#### [TASK OBJECTIVE]
Filter the entries that follow, copying every line in which the word "type" appears.

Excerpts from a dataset
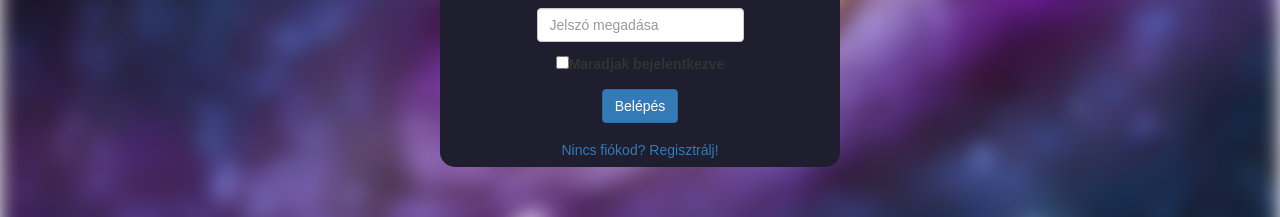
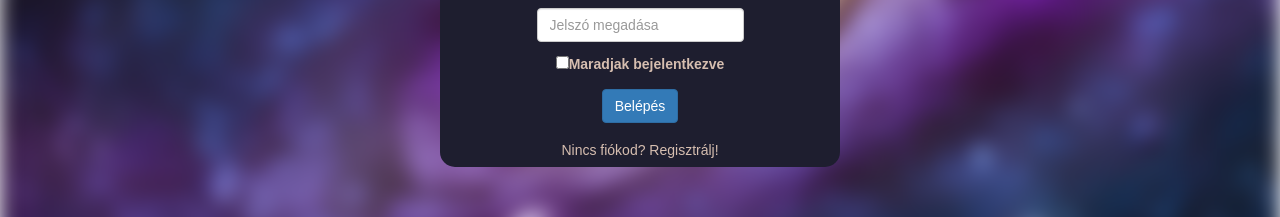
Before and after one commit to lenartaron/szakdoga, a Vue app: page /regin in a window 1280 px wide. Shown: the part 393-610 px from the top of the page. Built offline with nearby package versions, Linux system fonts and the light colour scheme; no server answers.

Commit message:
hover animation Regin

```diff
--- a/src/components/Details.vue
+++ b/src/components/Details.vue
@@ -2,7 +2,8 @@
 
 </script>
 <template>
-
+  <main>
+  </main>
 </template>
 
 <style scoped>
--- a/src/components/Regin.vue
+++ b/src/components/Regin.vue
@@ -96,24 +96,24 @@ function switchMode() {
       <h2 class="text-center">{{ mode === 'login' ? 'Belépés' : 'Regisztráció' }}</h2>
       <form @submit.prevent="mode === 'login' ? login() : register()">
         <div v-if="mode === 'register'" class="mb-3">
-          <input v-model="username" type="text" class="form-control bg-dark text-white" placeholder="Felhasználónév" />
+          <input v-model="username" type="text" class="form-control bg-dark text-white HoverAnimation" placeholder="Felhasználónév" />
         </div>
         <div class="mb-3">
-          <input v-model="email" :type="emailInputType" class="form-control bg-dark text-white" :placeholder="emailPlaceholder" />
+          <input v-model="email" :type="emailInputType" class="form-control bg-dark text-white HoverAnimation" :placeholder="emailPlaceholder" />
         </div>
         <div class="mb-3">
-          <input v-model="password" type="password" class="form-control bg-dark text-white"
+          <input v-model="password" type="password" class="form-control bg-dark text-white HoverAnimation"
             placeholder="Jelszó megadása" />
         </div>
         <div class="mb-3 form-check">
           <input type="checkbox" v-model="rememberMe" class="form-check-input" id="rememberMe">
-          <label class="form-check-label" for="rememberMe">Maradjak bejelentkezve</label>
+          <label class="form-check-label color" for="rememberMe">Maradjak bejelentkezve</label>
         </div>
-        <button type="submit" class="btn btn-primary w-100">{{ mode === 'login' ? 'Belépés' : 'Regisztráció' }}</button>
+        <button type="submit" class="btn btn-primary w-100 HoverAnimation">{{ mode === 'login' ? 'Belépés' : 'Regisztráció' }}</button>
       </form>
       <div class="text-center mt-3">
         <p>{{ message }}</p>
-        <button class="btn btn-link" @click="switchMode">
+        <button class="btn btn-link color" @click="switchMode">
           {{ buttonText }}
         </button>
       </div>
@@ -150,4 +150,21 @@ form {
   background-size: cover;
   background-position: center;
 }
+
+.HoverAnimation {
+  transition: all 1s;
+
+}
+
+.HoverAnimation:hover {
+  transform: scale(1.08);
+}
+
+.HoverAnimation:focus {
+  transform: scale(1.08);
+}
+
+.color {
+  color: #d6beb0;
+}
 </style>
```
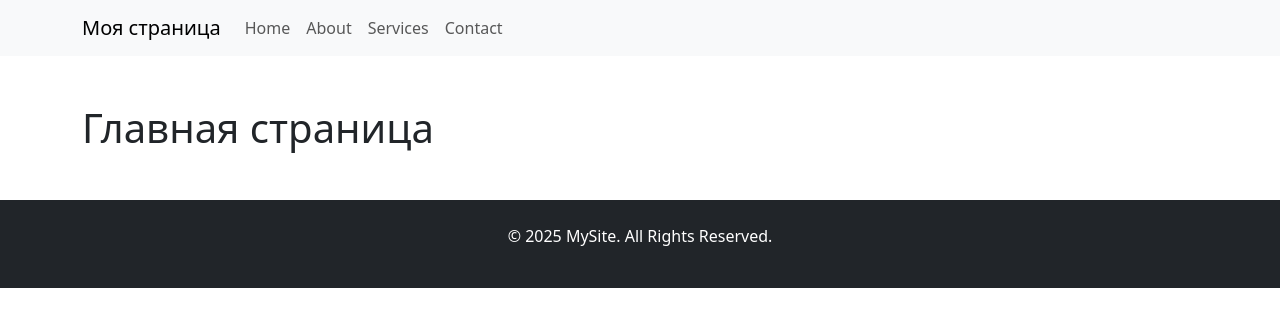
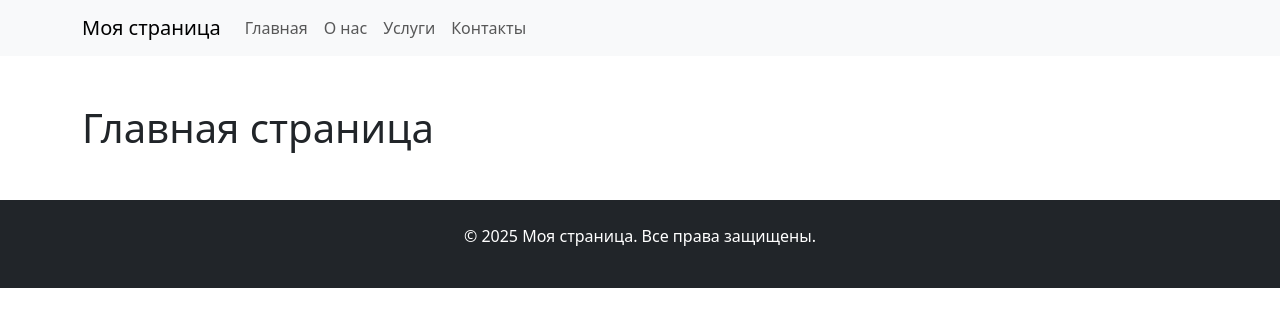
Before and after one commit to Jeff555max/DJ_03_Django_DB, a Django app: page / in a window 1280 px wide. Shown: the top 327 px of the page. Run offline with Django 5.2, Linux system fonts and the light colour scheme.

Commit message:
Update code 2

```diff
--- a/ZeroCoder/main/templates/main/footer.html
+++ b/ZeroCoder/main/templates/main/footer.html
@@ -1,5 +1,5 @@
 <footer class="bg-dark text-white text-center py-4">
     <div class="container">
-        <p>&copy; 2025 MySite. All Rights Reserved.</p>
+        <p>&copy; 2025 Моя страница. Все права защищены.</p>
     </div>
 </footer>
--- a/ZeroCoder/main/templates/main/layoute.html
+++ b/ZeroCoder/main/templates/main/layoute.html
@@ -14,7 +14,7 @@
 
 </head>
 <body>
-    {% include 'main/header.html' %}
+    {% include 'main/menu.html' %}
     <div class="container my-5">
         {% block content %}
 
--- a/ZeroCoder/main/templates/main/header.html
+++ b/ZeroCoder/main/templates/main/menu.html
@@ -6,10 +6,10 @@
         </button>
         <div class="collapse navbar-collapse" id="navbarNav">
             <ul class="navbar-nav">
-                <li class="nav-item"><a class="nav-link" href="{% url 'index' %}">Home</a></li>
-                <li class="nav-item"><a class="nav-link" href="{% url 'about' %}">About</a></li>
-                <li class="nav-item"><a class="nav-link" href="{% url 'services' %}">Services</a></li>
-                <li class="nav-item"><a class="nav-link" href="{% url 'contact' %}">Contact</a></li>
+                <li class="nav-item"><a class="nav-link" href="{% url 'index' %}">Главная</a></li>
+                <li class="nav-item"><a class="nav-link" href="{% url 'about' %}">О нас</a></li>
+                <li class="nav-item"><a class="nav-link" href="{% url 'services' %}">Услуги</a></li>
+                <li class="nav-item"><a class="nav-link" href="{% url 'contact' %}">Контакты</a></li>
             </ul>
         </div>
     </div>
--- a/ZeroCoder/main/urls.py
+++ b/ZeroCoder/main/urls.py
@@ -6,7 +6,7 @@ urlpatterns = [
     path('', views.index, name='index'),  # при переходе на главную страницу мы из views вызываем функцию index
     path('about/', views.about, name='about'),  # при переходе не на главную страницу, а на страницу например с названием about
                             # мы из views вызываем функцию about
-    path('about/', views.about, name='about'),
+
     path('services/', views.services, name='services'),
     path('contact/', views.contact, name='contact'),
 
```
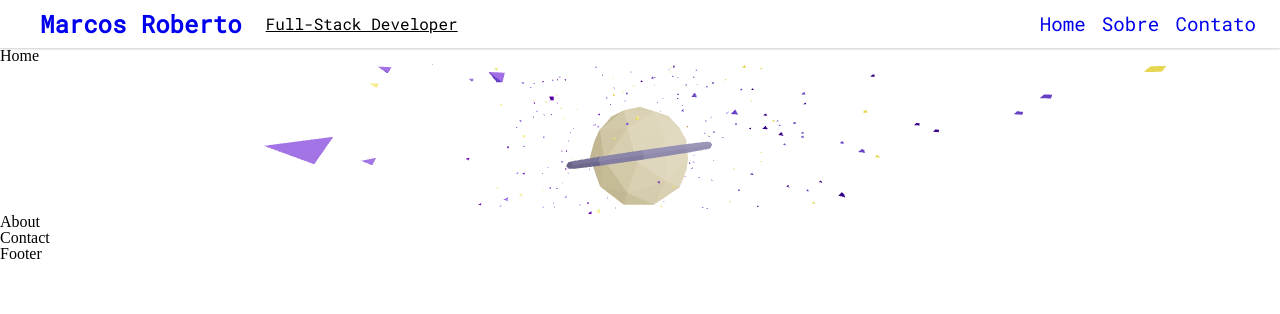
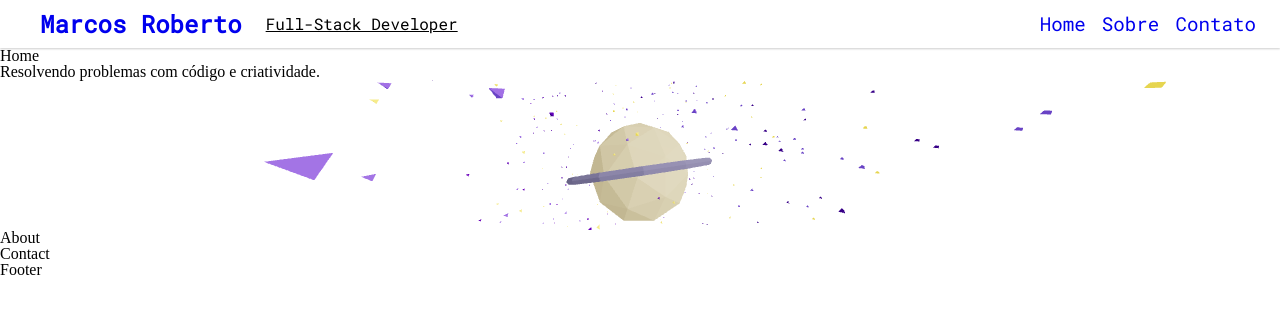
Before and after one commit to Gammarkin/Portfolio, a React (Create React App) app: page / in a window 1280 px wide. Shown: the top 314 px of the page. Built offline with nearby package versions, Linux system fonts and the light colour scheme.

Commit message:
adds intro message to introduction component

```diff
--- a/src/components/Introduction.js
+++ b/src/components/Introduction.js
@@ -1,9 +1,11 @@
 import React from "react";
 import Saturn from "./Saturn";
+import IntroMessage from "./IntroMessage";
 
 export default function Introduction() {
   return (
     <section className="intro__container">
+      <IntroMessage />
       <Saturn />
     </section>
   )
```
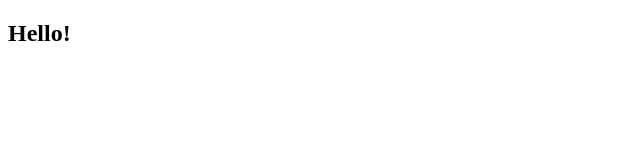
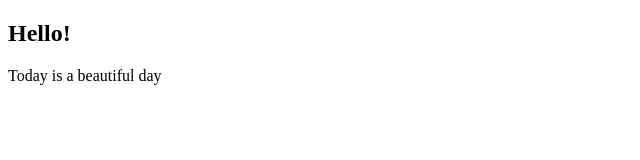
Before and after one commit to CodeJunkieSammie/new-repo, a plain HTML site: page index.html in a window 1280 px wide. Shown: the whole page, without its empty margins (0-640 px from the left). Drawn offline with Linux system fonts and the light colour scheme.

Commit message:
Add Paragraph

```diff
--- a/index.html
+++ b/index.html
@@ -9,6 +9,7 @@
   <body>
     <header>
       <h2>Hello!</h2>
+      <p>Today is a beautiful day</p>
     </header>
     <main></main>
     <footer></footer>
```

#### [REPLY]
-          <input v-model="username" type="text" class="form-control bg-dark text-white" placeholder="Felhasználónév" />
+          <input v-model="username" type="text" class="form-control bg-dark text-white HoverAnimation" placeholder="Felhasználónév" />
-          <input v-model="email" :type="emailInputType" class="form-control bg-dark text-white" :placeholder="emailPlaceholder" />
+          <input v-model="email" :type="emailInputType" class="form-control bg-dark text-white HoverAnimation" :placeholder="emailPlaceholder" />
-          <input v-model="password" type="password" class="form-control bg-dark text-white"
+          <input v-model="password" type="password" class="form-control bg-dark text-white HoverAnimation"
           <input type="checkbox" v-model="rememberMe" class="form-check-input" id="rememberMe">
-        <button type="submit" class="btn btn-primary w-100">{{ mode === 'login' ? 'Belépés' : 'Regisztráció' }}</button>
+        <button type="submit" class="btn btn-primary w-100 HoverAnimation">{{ mode === 'login' ? 'Belépés' : 'Regisztráció' }}</button>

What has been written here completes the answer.